Cold Eyes
Gala Presentation

As Cold Eyes opens with a handful of characters subtly gesturing and eying their surrounding while riding the subway, there is sense that you are in good hands. This stylish South Korean hi-tech spy thriller of sorts is plenty fun, smart, and entertaining – but don’t blink.

One of those leering passengers is Ha Yoon-Ju, a feisty and keen new rookie on a crack surveillance team working in the bustling metropolis of Seoul. Another along for the ride is the leader of the squad, a master of sorts with a Mr. Miyagi sense of humour and the same amount of wise skill. Codename Falcon, he and his menagerie set out to uncover a string of curious and cunning robberies.

With quick editing and beautiful panoramas, you’re immersed in a world that instead dwelling too much on hi-tech gadgets focuses on characters that jump off the screen. They are far more interesting and likeable than they should be, and the dynamic between Falcon and his young protégé is especially charming.

There exists too a brooding, menacing antagonist, a man who carries a small knife but wields it with stealthy dexterity. Played by Jung oo-sung, this coldblooded killer is slithery and ruthless, and his deadly stare and deadlier hands make every moment a tense one.

Cold Eyes floats along, perfectly-paced and subtly teasing what’s next, putting you in the centre of the chase.

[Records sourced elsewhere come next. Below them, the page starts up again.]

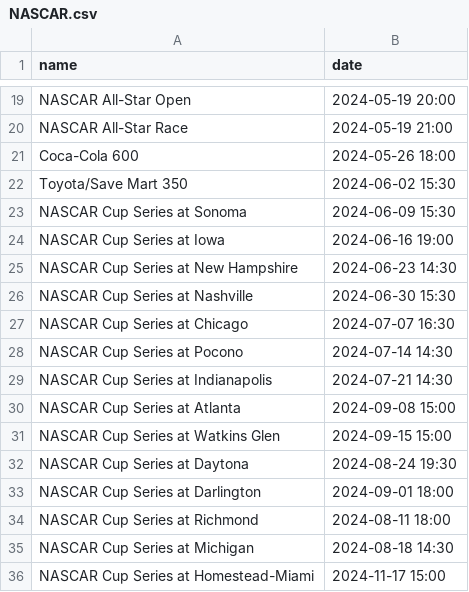
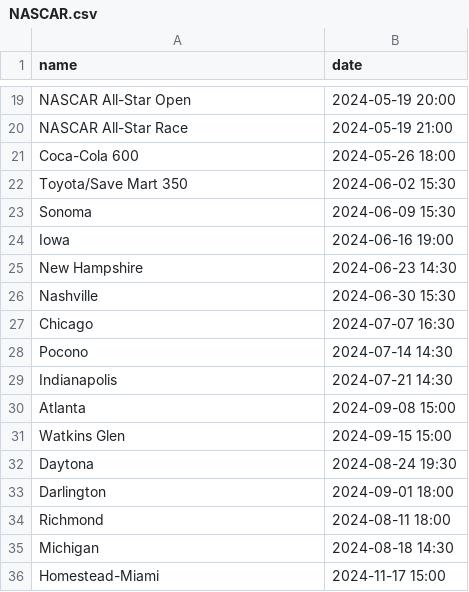
Before and after one commit to GrechTech/DiscordRandomGameBot, a CSV file: Data/Events/NASCAR.csv, drawn as a sheet; only a part is shown, gaps mark what is left out.

```diff
--- a/Data/Events/NASCAR.csv
+++ b/Data/Events/NASCAR.csv
@@ -22,15 +22,15 @@ Coca-Cola 600,2024-05-26 18:00
 Toyota/Save Mart 350,2024-06-02 15:30
-NASCAR Cup Series at Sonoma,2024-06-09 15:30
-NASCAR Cup Series at Iowa,2024-06-16 19:00
-NASCAR Cup Series at New Hampshire,2024-06-23 14:30
-NASCAR Cup Series at Nashville,2024-06-30 15:30
-NASCAR Cup Series at Chicago,2024-07-07 16:30
-NASCAR Cup Series at Pocono,2024-07-14 14:30
-NASCAR Cup Series at Indianapolis,2024-07-21 14:30
-NASCAR Cup Series at Atlanta,2024-09-08 15:00
-NASCAR Cup Series at Watkins Glen,2024-09-15 15:00
-NASCAR Cup Series at Daytona,2024-08-24 19:30
-NASCAR Cup Series at Darlington,2024-09-01 18:00
-NASCAR Cup Series at Richmond,2024-08-11 18:00
-NASCAR Cup Series at Michigan,2024-08-18 14:30
-NASCAR Cup Series at Homestead-Miami,2024-11-17 15:00
+Sonoma,2024-06-09 15:30
+Iowa,2024-06-16 19:00
+New Hampshire,2024-06-23 14:30
+Nashville,2024-06-30 15:30
+Chicago,2024-07-07 16:30
+Pocono,2024-07-14 14:30
+Indianapolis,2024-07-21 14:30
+Atlanta,2024-09-08 15:00
+Watkins Glen,2024-09-15 15:00
+Daytona,2024-08-24 19:30
+Darlington,2024-09-01 18:00
+Richmond,2024-08-11 18:00
+Michigan,2024-08-18 14:30
+Homestead-Miami,2024-11-17 15:00
```
Also changed, not shown: 1 other file.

A thrilling conclusion awaits but the ride beforehand is full of immense pleasures and excitement. It is so simply, cool.

[star v=4]

Anthony Marcusa

A pop-culture consumer, Anthony seeks out what is important in entertainment and mocks what is not. Inspired by history, Anthony writes with the hope that someone, somewhere, might be affected.